» **Exercise directions**:
As the answer, give a copy of each line below that includes the word "frac".

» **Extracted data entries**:
******************************

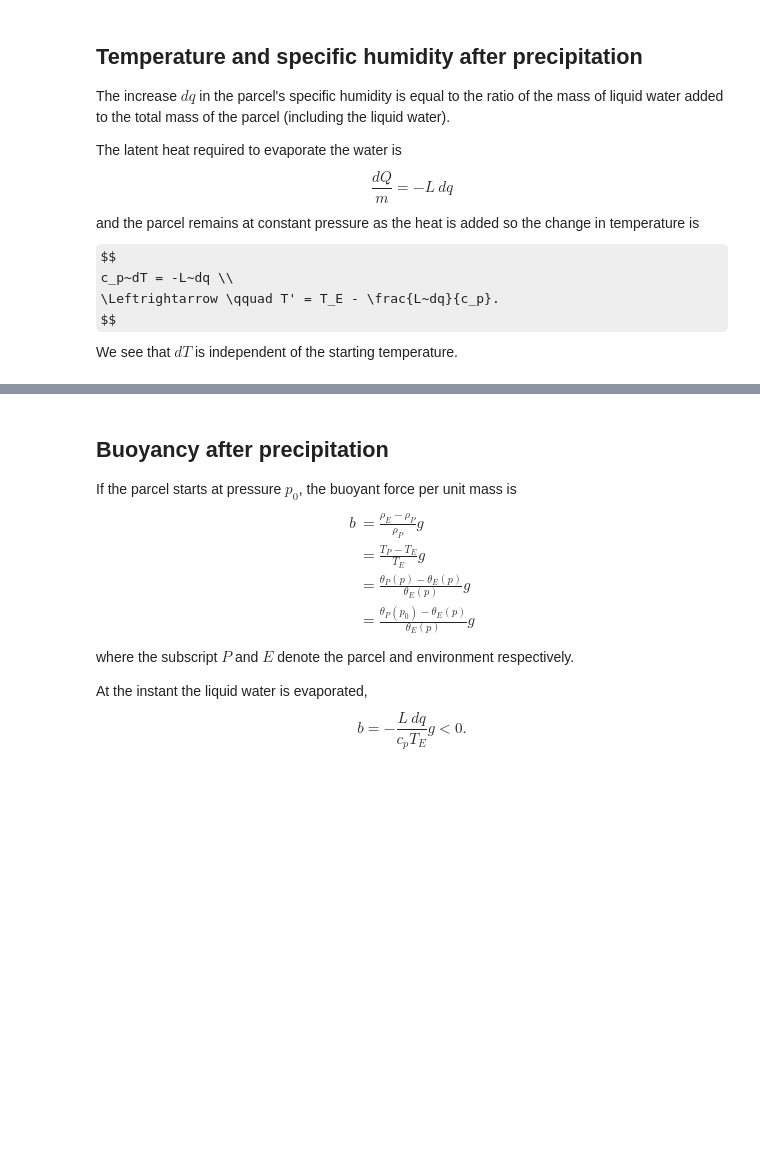
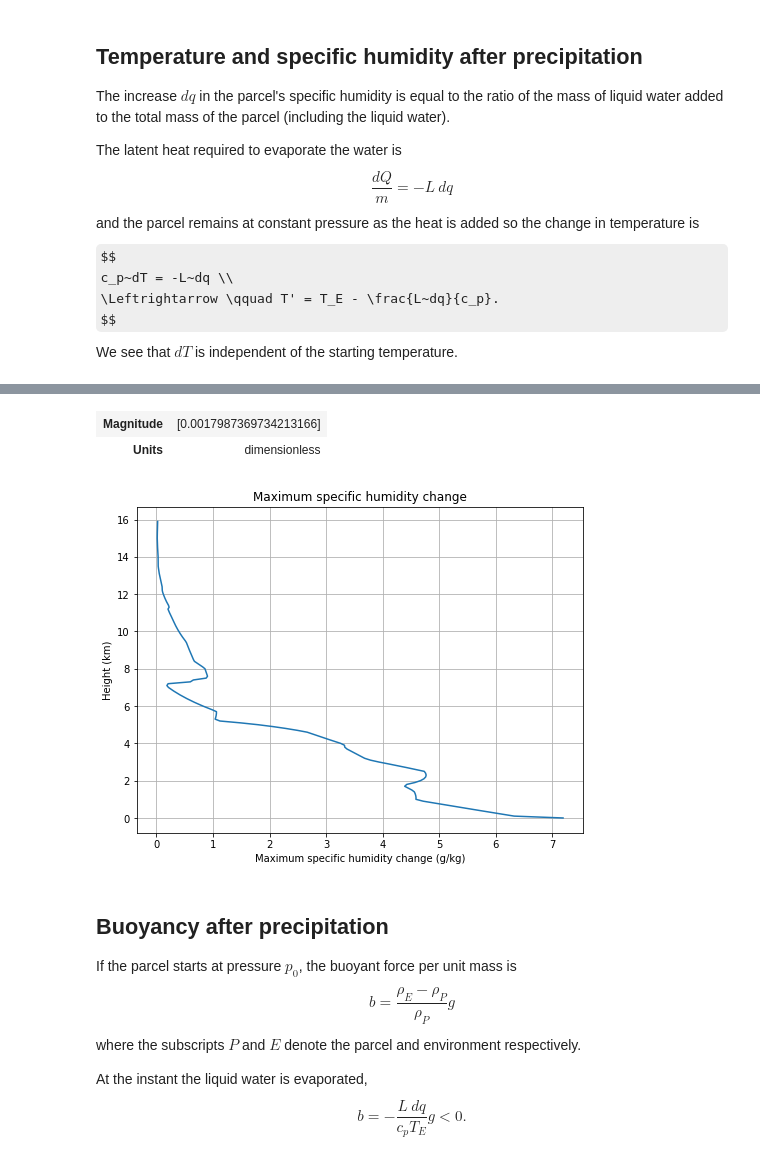
Before and after one commit to tschanzer/taste-of-research-21T3, a Jupyter notebook: analysis/20210910_buoyancy.ipynb, the cells around one changed output, grey strips where cells are left out. Cells and saved outputs as stored; diff of their text form; code cells hidden in the pictures; some formulas as TeX source; blank space fills up the shorter version.

Commit message:
Parcel buoyancy and trajectory calculations

```diff
--- a/analysis/20210910_buoyancy.ipynb
+++ b/analysis/20210910_buoyancy.ipynb
@@ -136,16 +204,39 @@ We see that $dT$ is independent of the starting temperature.
+# %%
+def maximum_specific_humidity_change(height):
+    temperature = environment_temperature_from_height(height)
+    wetbulb_temperature = environment_wetbulb_temperature_from_height(height)
+    dq_max = (const.dry_air_spec_heat_press
+              * (temperature - wetbulb_temperature)
+              / const.water_heat_vaporization)
+    return dq_max.to(units.dimensionless)
+# %%
+height = np.arange(0, 16e3, 100)*units.meter
+dq_max = maximum_specific_humidity_change(height)
+# %%
+maximum_specific_humidity_change([5000]*units.meter)
+# %% [output]
+| Magnitude | [0.0017987369734213166] |
+| Units | dimensionless |
+# %%
+fig = plt.figure(figsize=(8,6))
+ax = fig.add_subplot(111)
+ax.plot(dq_max*1e3, height/1e3)
+ax.grid()
+ax.set(
+    xlabel='Maximum specific humidity change (g/kg)',
+    ylabel='Height (km)',
+    title='Maximum specific humidity change')
+plt.show()
+# %% [output]
+[figure, added]
 # %% [markdown]
 ## Buoyancy after precipitation
 
 If the parcel starts at pressure $p_0$, the buoyant force per unit mass is
 $$
-\begin{align}
-    b &= \frac{\rho_E - \rho_P}{\rho_P} g \\
-    &= \frac{T_P - T_E}{T_E} g \\
-    &= \frac{\theta_P(p) - \theta_E(p)}{\theta_E(p)} g \\
-    &= \frac{\theta_P(p_0) - \theta_E(p)}{\theta_E(p)} g
-\end{align}
+    b = \frac{\rho_E - \rho_P}{\rho_P} g
 $$
-where the subscript $P$ and $E$ denote the parcel and environment respectively.
+where the subscripts $P$ and $E$ denote the parcel and environment respectively.
 
 At the instant the liquid water is evaporated,
 $$
```
Also changed, not shown: parts of 30 cells of this notebook, 4 other files.
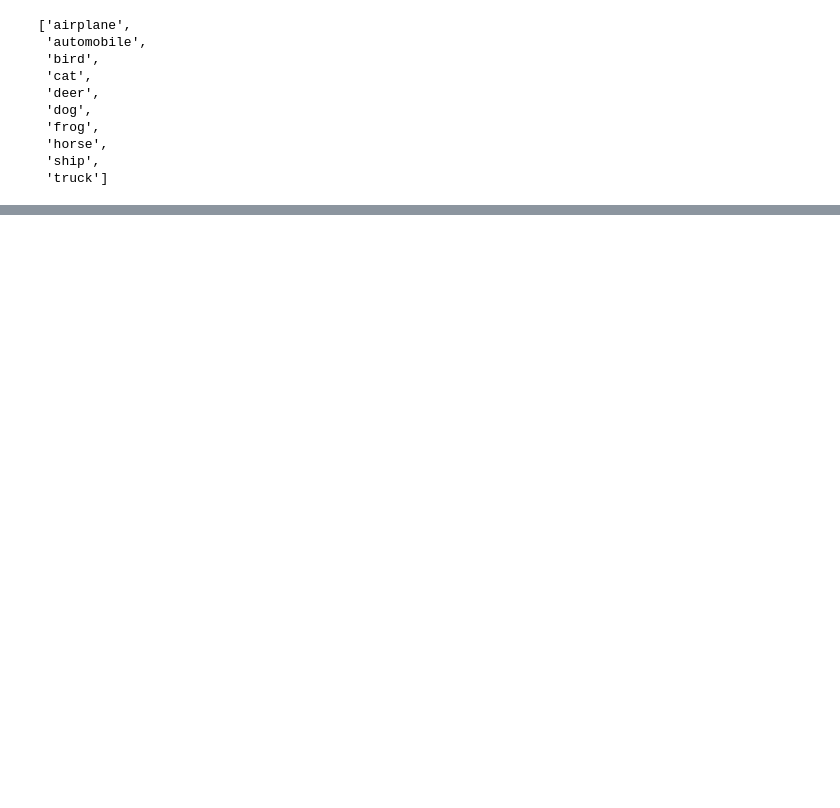
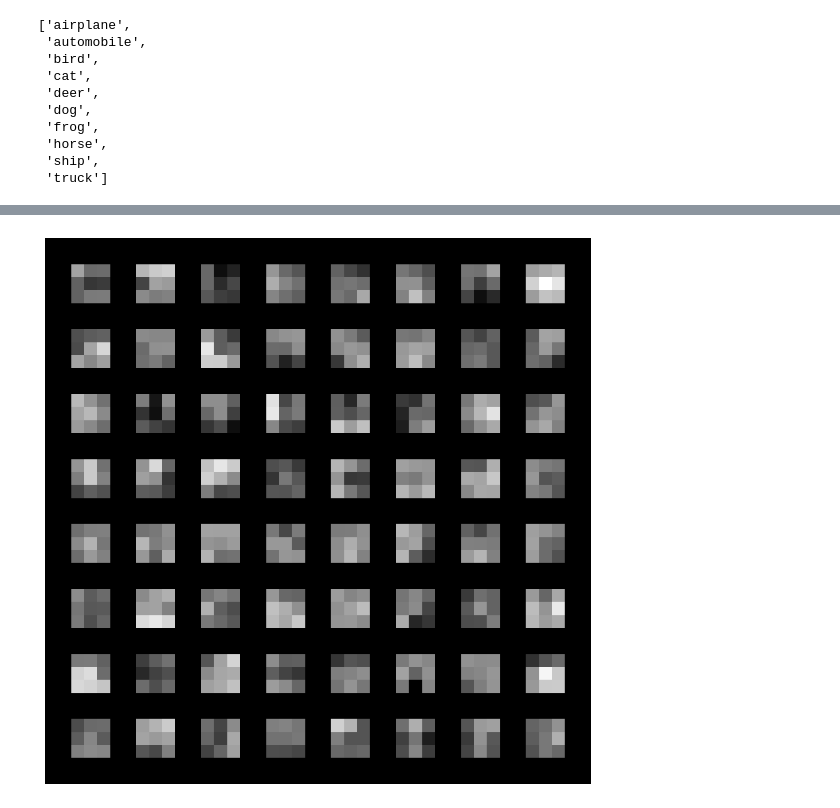
Before and after one commit to krispypancakes/vision-stuff, a Jupyter notebook: notebooks/cifar_convnet.ipynb, the cells around one changed output, grey strips where cells are left out. Cells and saved outputs as stored; diff of their text form; code cells hidden in the pictures; blank space fills up the shorter version.

```diff
--- a/notebooks/cifar_convnet.ipynb
+++ b/notebooks/cifar_convnet.ipynb
@@ -153,0 +202,4 @@ plt.imshow(input_)
+# %%
+visualize_filters(model.resnet[1].convblock[3].weight.detach().cpu().clone())
+# %% [output]
+[figure, added]
```
Also changed, not shown: parts of 31 cells of this notebook.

******************************

» **Exercise answer**:
-    b &= \frac{\rho_E - \rho_P}{\rho_P} g \\
-    &= \frac{T_P - T_E}{T_E} g \\
-    &= \frac{\theta_P(p) - \theta_E(p)}{\theta_E(p)} g \\
-    &= \frac{\theta_P(p_0) - \theta_E(p)}{\theta_E(p)} g
+    b = \frac{\rho_E - \rho_P}{\rho_P} g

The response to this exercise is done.